I already had a good idea of the range of products sold in Ireland from my newspaper research, and was particularly looking for material on British brands such as Morphy Richards, Prestcold and Hotpoint, as well as British subsidiaries of American companies such as Hoover and Frigidaire. Ably guided by curator Eleanor Black, I had a fascinating time examining the object collection, getting to handle some of the surprisingly heavy irons and kettles. The highlight for me was their grey Hoover Constellation, a spherical vacuum without wheels, which was supposed to ‘float’ on its exhaust like a hovercraft. Again, it was surprisingly heavy compared to current vacuum cleaners, although the rotating hose pipe was supposed to allow the user to leave it in the middle of the room and move it as little as possible. I did have to be careful about not actually picking it up by the handle, though, as design historians tend to think about the affordances of how a product could be used, whereas curators have a concern that their objects in their care are not damaged by handling.

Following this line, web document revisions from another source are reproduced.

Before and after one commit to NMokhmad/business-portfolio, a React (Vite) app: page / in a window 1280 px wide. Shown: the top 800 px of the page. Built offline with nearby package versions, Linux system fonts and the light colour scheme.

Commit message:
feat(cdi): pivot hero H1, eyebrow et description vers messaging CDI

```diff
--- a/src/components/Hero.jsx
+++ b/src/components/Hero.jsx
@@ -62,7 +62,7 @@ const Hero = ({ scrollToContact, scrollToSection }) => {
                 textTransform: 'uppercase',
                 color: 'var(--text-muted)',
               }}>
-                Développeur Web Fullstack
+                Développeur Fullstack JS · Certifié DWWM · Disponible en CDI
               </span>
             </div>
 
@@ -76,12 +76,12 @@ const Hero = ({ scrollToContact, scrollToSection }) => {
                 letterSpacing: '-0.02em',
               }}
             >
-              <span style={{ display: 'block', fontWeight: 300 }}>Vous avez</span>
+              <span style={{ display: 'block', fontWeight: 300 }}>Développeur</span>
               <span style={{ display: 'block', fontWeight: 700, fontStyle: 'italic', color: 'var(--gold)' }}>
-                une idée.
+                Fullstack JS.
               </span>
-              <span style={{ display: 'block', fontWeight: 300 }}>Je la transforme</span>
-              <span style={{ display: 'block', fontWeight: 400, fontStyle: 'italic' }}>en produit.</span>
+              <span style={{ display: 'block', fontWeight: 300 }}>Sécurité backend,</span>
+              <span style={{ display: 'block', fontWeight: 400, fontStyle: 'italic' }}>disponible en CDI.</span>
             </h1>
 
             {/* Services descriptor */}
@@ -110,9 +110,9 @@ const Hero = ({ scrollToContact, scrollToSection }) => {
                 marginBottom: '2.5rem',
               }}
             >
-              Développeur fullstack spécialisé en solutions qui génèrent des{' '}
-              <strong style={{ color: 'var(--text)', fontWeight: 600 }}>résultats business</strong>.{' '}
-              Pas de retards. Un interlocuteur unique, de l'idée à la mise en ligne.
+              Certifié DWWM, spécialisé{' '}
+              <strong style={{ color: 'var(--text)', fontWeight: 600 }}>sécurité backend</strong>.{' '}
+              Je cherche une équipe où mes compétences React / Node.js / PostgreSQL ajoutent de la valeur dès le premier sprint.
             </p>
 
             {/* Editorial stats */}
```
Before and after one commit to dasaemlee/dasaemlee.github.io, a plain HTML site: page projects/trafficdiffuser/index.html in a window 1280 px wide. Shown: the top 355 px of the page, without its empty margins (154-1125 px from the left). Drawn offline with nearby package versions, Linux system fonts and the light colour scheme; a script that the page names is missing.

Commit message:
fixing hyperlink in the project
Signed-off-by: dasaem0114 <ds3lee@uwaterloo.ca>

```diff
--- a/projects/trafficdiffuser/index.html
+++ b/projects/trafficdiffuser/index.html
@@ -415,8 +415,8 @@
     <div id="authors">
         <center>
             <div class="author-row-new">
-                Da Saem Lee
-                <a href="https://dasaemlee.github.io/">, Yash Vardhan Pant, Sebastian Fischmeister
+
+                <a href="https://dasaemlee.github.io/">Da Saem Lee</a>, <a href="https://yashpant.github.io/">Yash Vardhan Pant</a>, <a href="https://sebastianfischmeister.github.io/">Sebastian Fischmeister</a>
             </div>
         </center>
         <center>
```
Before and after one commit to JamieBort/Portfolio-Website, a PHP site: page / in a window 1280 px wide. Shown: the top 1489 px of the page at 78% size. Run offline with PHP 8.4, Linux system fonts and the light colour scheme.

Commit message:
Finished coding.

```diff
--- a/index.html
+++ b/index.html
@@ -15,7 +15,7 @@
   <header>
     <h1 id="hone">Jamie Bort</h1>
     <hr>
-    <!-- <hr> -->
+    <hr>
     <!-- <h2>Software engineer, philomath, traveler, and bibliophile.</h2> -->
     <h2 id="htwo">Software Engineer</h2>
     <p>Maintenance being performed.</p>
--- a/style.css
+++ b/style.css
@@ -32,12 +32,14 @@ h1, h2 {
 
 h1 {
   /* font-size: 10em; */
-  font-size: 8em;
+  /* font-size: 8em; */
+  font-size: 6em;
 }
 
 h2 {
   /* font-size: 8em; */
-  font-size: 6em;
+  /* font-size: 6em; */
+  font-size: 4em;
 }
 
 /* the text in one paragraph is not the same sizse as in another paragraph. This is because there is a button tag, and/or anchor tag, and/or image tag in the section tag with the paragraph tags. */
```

The trade catalogue collection was equally interesting, covering a range of product leaflets, manufacturer’s brochures and pamphlets from bodies such as the Electrical Association for Women. These pamphlets included a monthly card from the EAW outlining important electrical facts relevant to the time of year, with June covering a range of tips about bagging and labelling food for the freezer, as well as ideas about where to situate a chest freezer in the house, recommending that the kitchen was not actually the best location, if a cool, dry room such as a corridor, spare room, garage or outhouse was available.
The collection also included a book of recipes which came with a Prestcold refrigerator, featuring a large section on ice cream and other cool and frozen novelties which the appliance allowed to be made and stored at home, including banana splits and peach melba!
Overall, it was a very useful archive visit, allowing me to get a sense of the ‘home’ market for British appliances, as well as a close-up look at some of the appliances themselves. Thanks to the Geffrye Museum for facilitating my visit and for allowing me to use photographs of their collection.